TASK STATEMENT
From the first entry to the last, copy everything exactly except the pictures.

### INFORMATION SHOWN ###

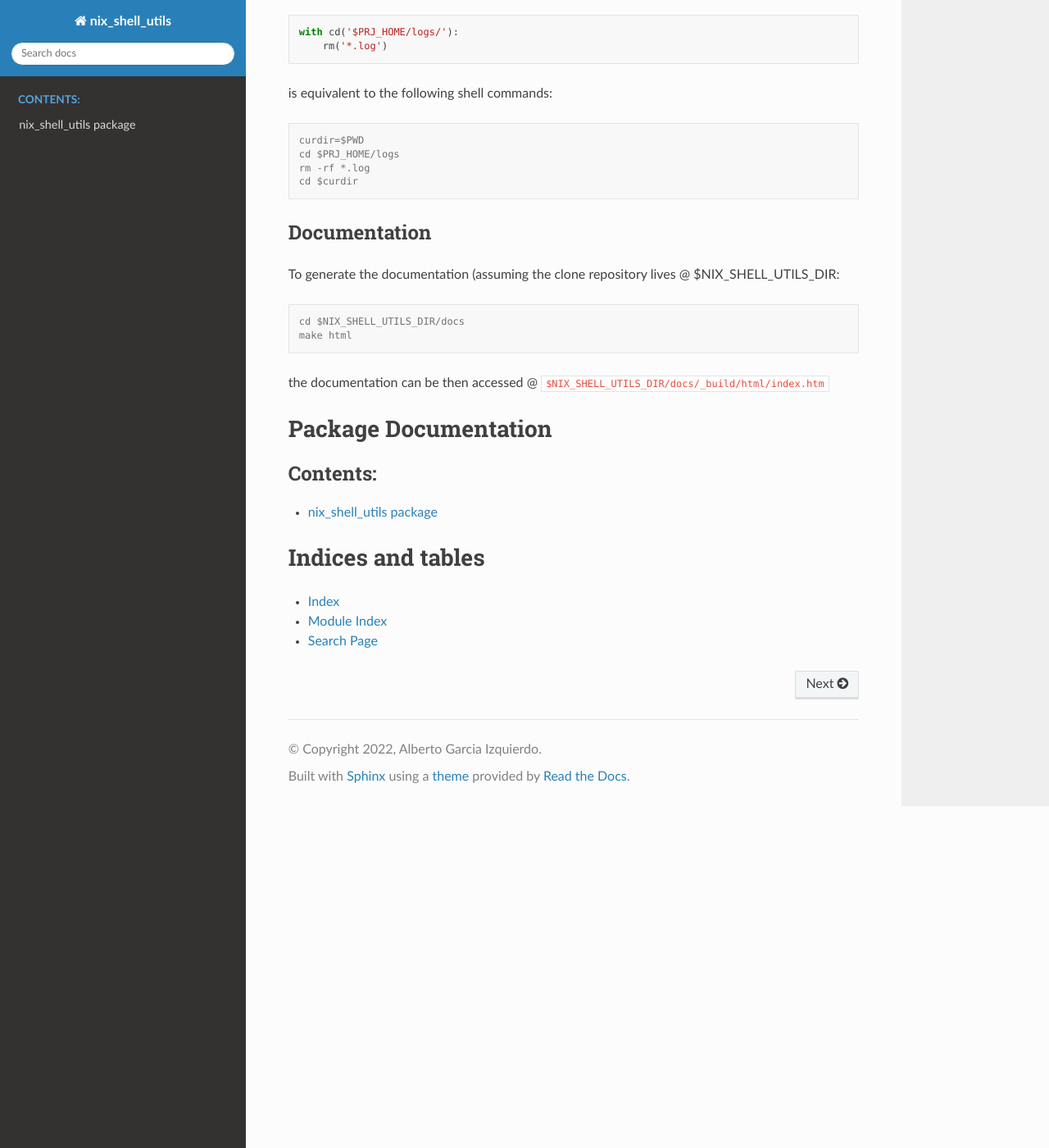
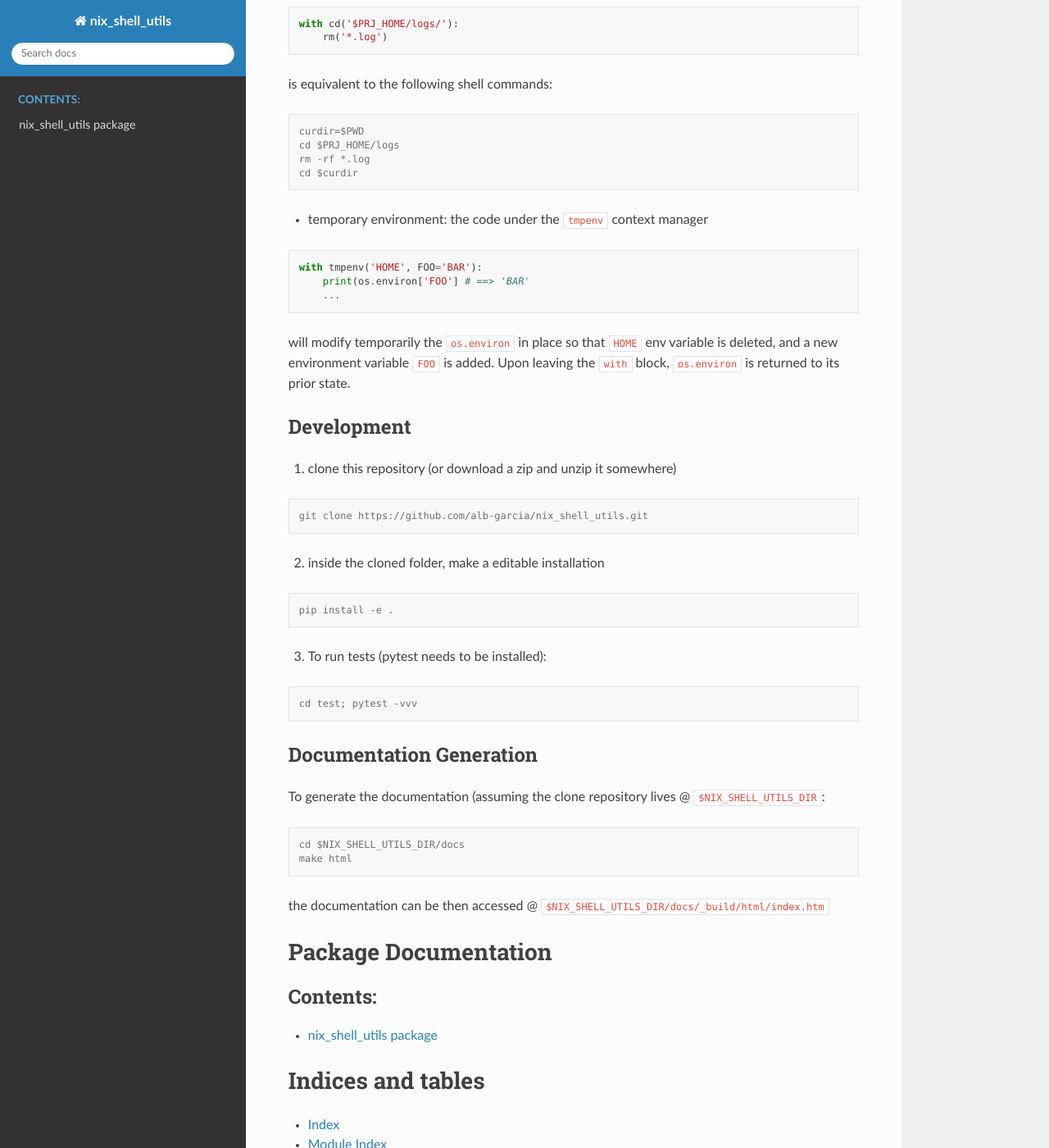
Before and after one commit to alb-garcia/nix_shell_utils, a Sphinx documentation site: the page built from docs/index.rst, in a window 1280 px wide and 1400 px high, scrolled down 1311 px. Shown: the whole window at 82% size. Built offline with Sphinx 7.4.7 and the Read the Docs theme 2.0.0, drawn with Linux system fonts in a browser that asks for light colours; some of the changed text lies outside the part shown.

Commit message:
dev small modification

```diff
--- a/README.rst
+++ b/README.rst
@@ -29,7 +29,7 @@
 Documentation
 ----------------
 
-Documentation can be found @ `readthedocs<https://nix-shell-utils.readthedocs.io>`
+Documentation can be found @ `readthedocs <https://nix-shell-utils.readthedocs.io>`_
 
 
 Examples
--- a/clean.py
+++ b/clean.py
@@ -1,5 +1,5 @@
 #!/usr/bin/env python
-
+# clean the place from emacs temp files
 from nix_shell_utils import *
 
 rm('*~')
--- a/docs/index.rst
+++ b/docs/index.rst
@@ -2,7 +2,6 @@
 ==========================================================
 simple shell-like commands for Python
 ---------------------------------------
-
 
 **nix_shell_utils** is a collection of Python function wrappers around commonly
 used shell commands. The idea is to move all the small shell scripts heavily
@@ -21,24 +20,23 @@
 
 Installation
 -------------
-1. clone this repository (or download a zip and unzip it somewhere)
 
-.. code-block:: console
+Simply type ::
 
-    git clone https://github.com/alb-garcia/nix_shell_utils.git
+  pip install nix_shell_utils
 
-2. inside the cloned folder, install:
 
-.. code-block:: console
+Documentation
+----------------
 
-    pip install .
+Documentation can be found @ `readthedocs <https://nix-shell-utils.readthedocs.io>`_
 
 
 Examples
 ------------
 
 
-* the following python
+* cp, cd, mkdir: the following python
 
 .. code-block:: python
 
@@ -79,10 +77,46 @@
     rm -rf *.log
     cd $curdir
 
-Documentation
-----------------
+* temporary environment: the code under the ``tmpenv`` context manager
 
-To generate the documentation (assuming the clone repository lives @ $NIX_SHELL_UTILS_DIR:
+.. code-block:: python
+
+   with tmpenv('HOME', FOO='BAR'):
+       print(os.environ['FOO'] # ==> 'BAR'
+       ...
+
+
+will modify temporarily the ``os.environ`` in place so that ``HOME`` env variable is
+deleted, and a new environment variable ``FOO`` is added. Upon leaving the ``with`` block,
+``os.environ`` is returned to its prior state.
+
+
+Development
+---------------
+
+1. clone this repository (or download a zip and unzip it somewhere)
+
+.. code-block:: console
+
+    git clone https://github.com/alb-garcia/nix_shell_utils.git
+
+2. inside the cloned folder, make a editable installation
+
+.. code-block:: console
+
+    pip install -e .
+
+3. To run tests (pytest needs to be installed):
+
+.. code-block:: console
+
+    cd test; pytest -vvv
+
+
+Documentation Generation
+---------------------------
+
+To generate the documentation (assuming the clone repository lives @ ``$NIX_SHELL_UTILS_DIR``:
 
 .. code-block:: console
 
--- a/gpush.py
+++ b/gpush.py
@@ -1,8 +1,8 @@
 #!/usr/bin/env python
-
+# pushes all changes into origin (for small modifications) until 1.0.0
 from nix_shell_utils import *
 
 runc('git status')
 runc('git add .')
-runc("git commit -m 'dev change up'")
+runc("git commit -m 'dev small modification'")
 runc("git push")
--- a/rundocs.py
+++ b/rundocs.py
@@ -1,5 +1,5 @@
 #!/usr/bin/env python
-
+# runs sphinx and shows in firefox
 from nix_shell_utils import *
 
 with cd('./docs'):
```
Also changed, not shown: other parts of docs/index.rst (+4 -4 lines).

###

REPLY TO THE TASK
Before and after one commit to alb-garcia/nix_shell_utils, a Sphinx documentation site: the page built from docs/index.rst, in a window 1280 px wide and 1400 px high, scrolled down 1311 px. Shown: the whole window at 82% size. Built offline with Sphinx 7.4.7 and the Read the Docs theme 2.0.0, drawn with Linux system fonts in a browser that asks for light colours; some of the changed text lies outside the part shown.

Commit message:
dev small modification

```diff
--- a/README.rst
+++ b/README.rst
@@ -29,7 +29,7 @@
 Documentation
 ----------------
 
-Documentation can be found @ `readthedocs<https://nix-shell-utils.readthedocs.io>`
+Documentation can be found @ `readthedocs <https://nix-shell-utils.readthedocs.io>`_
 
 
 Examples
--- a/clean.py
+++ b/clean.py
@@ -1,5 +1,5 @@
 #!/usr/bin/env python
-
+# clean the place from emacs temp files
 from nix_shell_utils import *
 
 rm('*~')
--- a/docs/index.rst
+++ b/docs/index.rst
@@ -2,7 +2,6 @@
 ==========================================================
 simple shell-like commands for Python
 ---------------------------------------
-
 
 **nix_shell_utils** is a collection of Python function wrappers around commonly
 used shell commands. The idea is to move all the small shell scripts heavily
@@ -21,24 +20,23 @@
 
 Installation
 -------------
-1. clone this repository (or download a zip and unzip it somewhere)
 
-.. code-block:: console
+Simply type ::
 
-    git clone https://github.com/alb-garcia/nix_shell_utils.git
+  pip install nix_shell_utils
 
-2. inside the cloned folder, install:
 
-.. code-block:: console
+Documentation
+----------------
 
-    pip install .
+Documentation can be found @ `readthedocs <https://nix-shell-utils.readthedocs.io>`_
 
 
 Examples
 ------------
 
 
-* the following python
+* cp, cd, mkdir: the following python
 
 .. code-block:: python
 
@@ -79,10 +77,46 @@
     rm -rf *.log
     cd $curdir
 
-Documentation
-----------------
+* temporary environment: the code under the ``tmpenv`` context manager
 
-To generate the documentation (assuming the clone repository lives @ $NIX_SHELL_UTILS_DIR:
+.. code-block:: python
+
+   with tmpenv('HOME', FOO='BAR'):
+       print(os.environ['FOO'] # ==> 'BAR'
+       ...
+
+
+will modify temporarily the ``os.environ`` in place so that ``HOME`` env variable is
+deleted, and a new environment variable ``FOO`` is added. Upon leaving the ``with`` block,
+``os.environ`` is returned to its prior state.
+
+
+Development
+---------------
+
+1. clone this repository (or download a zip and unzip it somewhere)
+
+.. code-block:: console
+
+    git clone https://github.com/alb-garcia/nix_shell_utils.git
+
+2. inside the cloned folder, make a editable installation
+
+.. code-block:: console
+
+    pip install -e .
+
+3. To run tests (pytest needs to be installed):
+
+.. code-block:: console
+
+    cd test; pytest -vvv
+
+
+Documentation Generation
+---------------------------
+
+To generate the documentation (assuming the clone repository lives @ ``$NIX_SHELL_UTILS_DIR``:
 
 .. code-block:: console
 
--- a/gpush.py
+++ b/gpush.py
@@ -1,8 +1,8 @@
 #!/usr/bin/env python
-
+# pushes all changes into origin (for small modifications) until 1.0.0
 from nix_shell_utils import *
 
 runc('git status')
 runc('git add .')
-runc("git commit -m 'dev change up'")
+runc("git commit -m 'dev small modification'")
 runc("git push")
--- a/rundocs.py
+++ b/rundocs.py
@@ -1,5 +1,5 @@
 #!/usr/bin/env python
-
+# runs sphinx and shows in firefox
 from nix_shell_utils import *
 
 with cd('./docs'):
```
Also changed, not shown: other parts of docs/index.rst (+4 -4 lines).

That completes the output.